In this case, Section 90 of the Revised Penal Code sets the prescription period for libel cases to 1 year.
But Section 90 is silent on cyber-libel cases as defined in Republic Act 10175 or the Cybercrime Prevention Act of 2012. Even RA 10175 does not specify the prescription period for cyber libel.
In its explanatory note, HB 6750 cited that RA 10175 is silent on the prescription period of the crime cyber-libel.
“The Revised Penal Code (in Article 90), however, provides that libel has a prescriptive period of only one year.

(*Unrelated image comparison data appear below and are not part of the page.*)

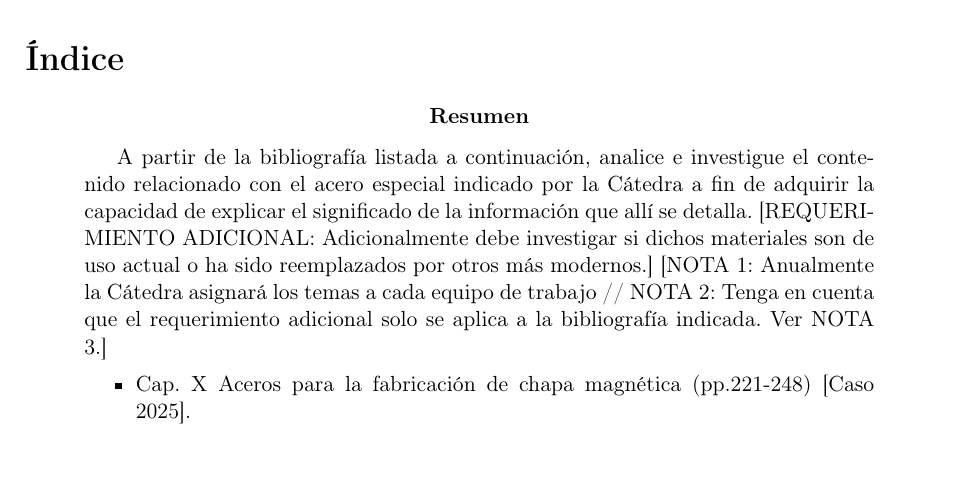
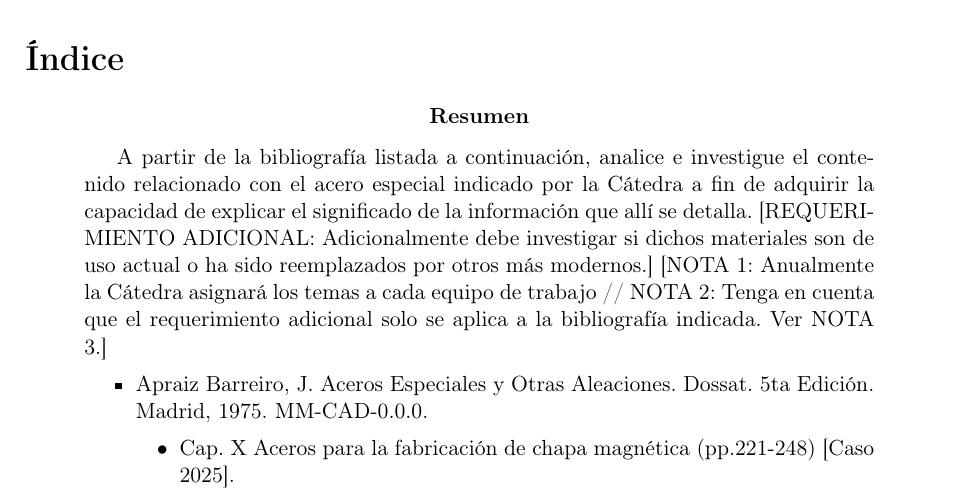
Before and after one commit to jgalaxi/latex, a LaTeX paper (Tp 3-03/main.tex): part of page 2 of 2, cut so that both start at the same text. Compiled offline with pdfLaTeX.

Commit message:
abstract

```diff
--- a/Tp 3-03/main.tex
+++ b/Tp 3-03/main.tex
@@ -43,7 +43,10 @@
 \begin{abstract}
     A partir de la bibliografía listada a continuación, analice e investigue el contenido relacionado con el acero especial indicado por la Cátedra a fin de adquirir la capacidad de explicar el significado de la información que allí se detalla. [REQUERIMIENTO ADICIONAL: Adicionalmente debe investigar si dichos materiales son de uso actual o ha sido reemplazados por otros más modernos.] [NOTA 1: Anualmente la Cátedra asignará los temas a cada equipo de trabajo // NOTA 2: Tenga en cuenta que el requerimiento adicional solo se aplica a la bibliografía indicada. Ver NOTA 3.]
     \begin{itemize}
-        \item Cap. X Aceros para la fabricación de chapa magnética (pp.221-248) [Caso 2025].
+        \item Apraiz Barreiro, J. Aceros Especiales y Otras Aleaciones. Dossat. 5ta Edición. Madrid, 1975. {MM-CAD-0.0.0}.
+        \begin{itemize}
+            \item Cap. X Aceros para la fabricación de chapa magnética (pp.221-248) [Caso 2025].
+        \end{itemize}
     \end{itemize}
 \end{abstract}
 
```
Also changed, not shown: Tp 3-03/main.pdf.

The Cybercrime Prevention Act’s silence has caused confusion among judges, lawyers and litigants as well as media and the general public, many of whom risk lawsuits when they comment on social media or otherwise publish through the internet,” it added.
The bill cited the Manila Regional Trial Court in its June 2020 ruling on the case involving Maria Ressa of the news site Rappler saying that “the prescription period for violations penalized by special laws, like the cybercrime law, which do not provide for their own prescription period, shall prescribe in 12 years if the offense is punishable by imprisonment of at least six years.”
The Court of Appeals, in its ruling on the same case, said the penalty for cyber-libel became afflictive and shall prescribe in 15 years.
“Against those court rulings, the Revised Penal Code provides that libel shall prescribe in one year. Congress could not have intended the leap from one-year prescription to 15-year prescription,” HB 6750 added.
The bill said that other legal luminary perspectives cited the 2014 case of Disini vs. Secretary of Justice stating that cyber-libel “is not a new crime since Article 353 of the penal code, in relation to Article 355, already punishes it.”
Libel under Art. 355 is committed “by means of writing, printing, xxx or any similar means” and online defamation constitutes “similar means of committing libel.” Thus, the prescriptive period of one year in the penal code applies to cyber-libel since it is defined and punished in the penal code.
The bill proposed to amend Article 90 of the RPC to specify that “the crime of libel, INCLUDING CYBER-LIBEL AS DEFINED IN R.A. NO. 10175, OTHERWISE KNOWN AS THE CYBERCRIME PREVENTION ACT OF 2012, or other similar offenses shall prescribe in one year RECKONING FROM THE FIRST OR ORIGINAL POSTING OR PUBLICATION.”
“This bill seeks to eliminate the conflicting interpretation of the applicable laws by expressly providing for the prescriptive period on cyber-libel offenses.”
The Cybercrime Prevention Act of 2012 (Republic Act #20175) is silent on the prescription period of the crime cyber-libel. The Revised Penal Code (in Article 90), however, provides that libel has a prescriptive period of only one year.
“Providing for the prescription of cyber-libel offense amending for ten purpose section 90 of the Revised Penal Code.” Said provision will be amended to include cyber libel along ordinary libel among offenses that prescribe in one year (and not 12-15 years as the courts have lately been ruling).